02.08.2017 Mars Reconnaissance Orbiter Observes Changes
01.26.2017 Mono Lake
01.25.2017 'Wing' Dike of Hardened Lava in New Mexico
01.25.2017 Blade-Like Martian Walls Outline Polygons
01.23.2017 Spirit And Opportunity By The Numbers
01.10.2017 Mars 2020 Rover - Artist's Concept
01.06.2017 Earth and Its Moon, as Seen From Mars
12.13.2016 Now and Long Ago at Gale Crater, Mars
12.13.2016 Where's Boron? Mars Rover Detects It
11.15.2016 Schiaparelli Impact Site on Mars, Stereo
11.03.2016 Schiaparelli Impact Site on Mars, in Color
10.17.2016 MAVEN Captures Rapid Cloud Formation
10.17.2016 Mars' Nightside Atmosphere
10.17.2016 Ultraviolet Image Near Mars' South Pole
10.17.2016 Ultraviolet Mars Reveals Cloud Formation
10.05.2016 Dust Haze Hiding the Martian Surface in 2001
10.04.2016 Test of Lander Vision System for Mars 2020
10.03.2016 A Sharpened Ultraviolet View of Mars
10.03.2016 Curiosity Self-Portrait at 'Murray Buttes'
10.03.2016 Butte 'M9a' in 'Murray Buttes' on Mars
09.19.2016 Ribbon Cutting
09.09.2016 Farewell to Murray Buttes (Image 5)
09.09.2016 Farewell to Murray Buttes (Image 4)
09.09.2016 Farewell to Murray Buttes (Image 3)
09.09.2016 Farewell to Murray Buttes (Image 2)
09.09.2016 Farewell to Murray Buttes (Image 1)
08.26.2016 Out-of-this-World Records
08.04.2016 Mars Rover Is New Social Media Game
08.04.2016 Mars Rover Social Media Game
08.02.2016 Artist Concept for RIMFAX

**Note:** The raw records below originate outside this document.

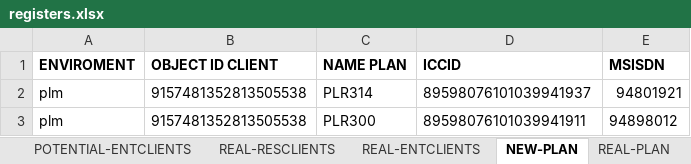
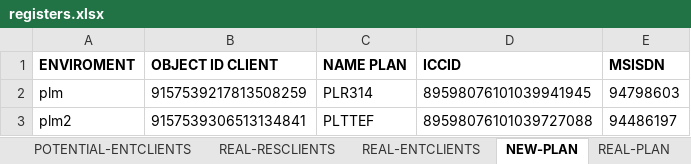
Before and after one commit to seba53b4/Automatizaci-nTFNU, an Excel workbook: MyFirstTest/registers.xlsx, sheet NEW-PLAN, drawn as a sheet; values as stored, in another font and other column widths than the file's, no borders; removed rows and columns are numbered as before the commit, all else as after; the diff names each change by its address in the sheet, - before the commit and + after, or states it on an @@ line.

```diff
--- a/MyFirstTest/registers.xlsx (sheet NEW-PLAN)
+++ b/MyFirstTest/registers.xlsx (sheet NEW-PLAN)
-B2 (OBJECT ID CLIENT): 9157481352813505538
+B2 (OBJECT ID CLIENT): 9157539217813508259
-D2 (ICCID): 89598076101039941937
+D2 (ICCID): 89598076101039941945
-E2 (MSISDN): 94801921
+E2 (MSISDN): 94798603
-row 3: plm | 9157481352813505538 | PLR300 | 89598076101039941911 | 94898012
+row 3: plm2 | 9157539306513134841 | PLTTEF | 89598076101039727088 | 94486197
```
Also changed, not shown: sheet REAL-RESCLIENTS, sheet POTENTIAL-RESCLIENTS, sheet REGISTERED RECHARGE, sheet RECHARGE LINE, 14 other files.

07.20.2016 Viking 40 Year Anniversary Artwork: Medal
07.18.2016 Mars 2020 Range Trigger
07.14.2016 NASA to Launch Mars Rover in 2020
Image from Mars Orbit Indicates Solar Panels on Phoneix Lander may have CollapsedThis set of images shows "before" and "after" images of NASA's Phoenix Mars Lander taken by the High Resolution Imaging Science Experiment (HiRISE) camera on NASA's Mars Reconnaissance Orbiter. Scientists are analyzing these images to better understand how the spacecraft may have endured its first Martian winter. The "before" image was taken on July 20, 2008 and the "after" image was taken on May 7, 2010. The new image of the Phoenix landing site is a close match to the season and illumination and viewing angles of some of the first HiRISE images acquired after the successful landing on May 25, 2008.
The large HiRISE image on the left was taken on July 20, 2008. The lander, heat shield, and backshell-plus-parachute are highlighted by inset boxes in that image. Smaller images on the right show side-by-side images of the lander, heat shield and backshell-plus-parachute in 2008 (before Martian winter) and 2010 (after Martian winter). Comparison of the two panels shows the lander, heat shield and backshell-plus-parachute now covered by dust. They lack the distinctive colors of the hardware or disturbances in pre-landing dust seen in 2008.
In the top right set of smaller "before Martian winter" and "after Martian winter" images of the lander, the 2008 lander image shows a very bright spot (from reflections) with relatively blue spots on either side corresponding to the clean circular solar panels. The shadows in that image consist of three overlapping dark circles, as shown by the schematic simulated image below the close-up lander images. In the 2010 image, where the illumination and viewing angles are within 1 degree of the 2008 image, scientists see a dark shadow that could be the lander body and eastern solar panel, but no shadow from the western solar panel. Because the reflection is no longer present on the dusty lander, the 2010 image should provide a better view of the shadow from the western array, but that shadow is absent.
Phoenix landed at 68 degrees north latitude, an area where the atmosphere and surface get so cold in winter that carbon dioxide forms a frost on the surface as much as several decimeters (one or more feet) thick. This frost, also known as dry ice, blankets the entire northern landscape each Martian winter, including any spacecraft that might be on the surface. The solar arrays on Phoenix were not designed to withstand significant loads of carbon dioxide frost, so scientists believe the western panel has collapsed.
The University of Arizona, Tucson, operates the HiRISE camera, which was built by Ball Aerospace & Technologies Corp., Boulder, Colo. NASA's Jet Propulsion Laboratory, a division of the California Institute of Technology, Pasadena, manages the Mars Reconnaissance Orbiter for the NASA Science Mission Directorate, Washington. Lockheed Martin Space Systems, Denver, is the prime contractor for the project and built the spacecraft.
Image Credit: NASA/JPL-Caltech/University of Arizona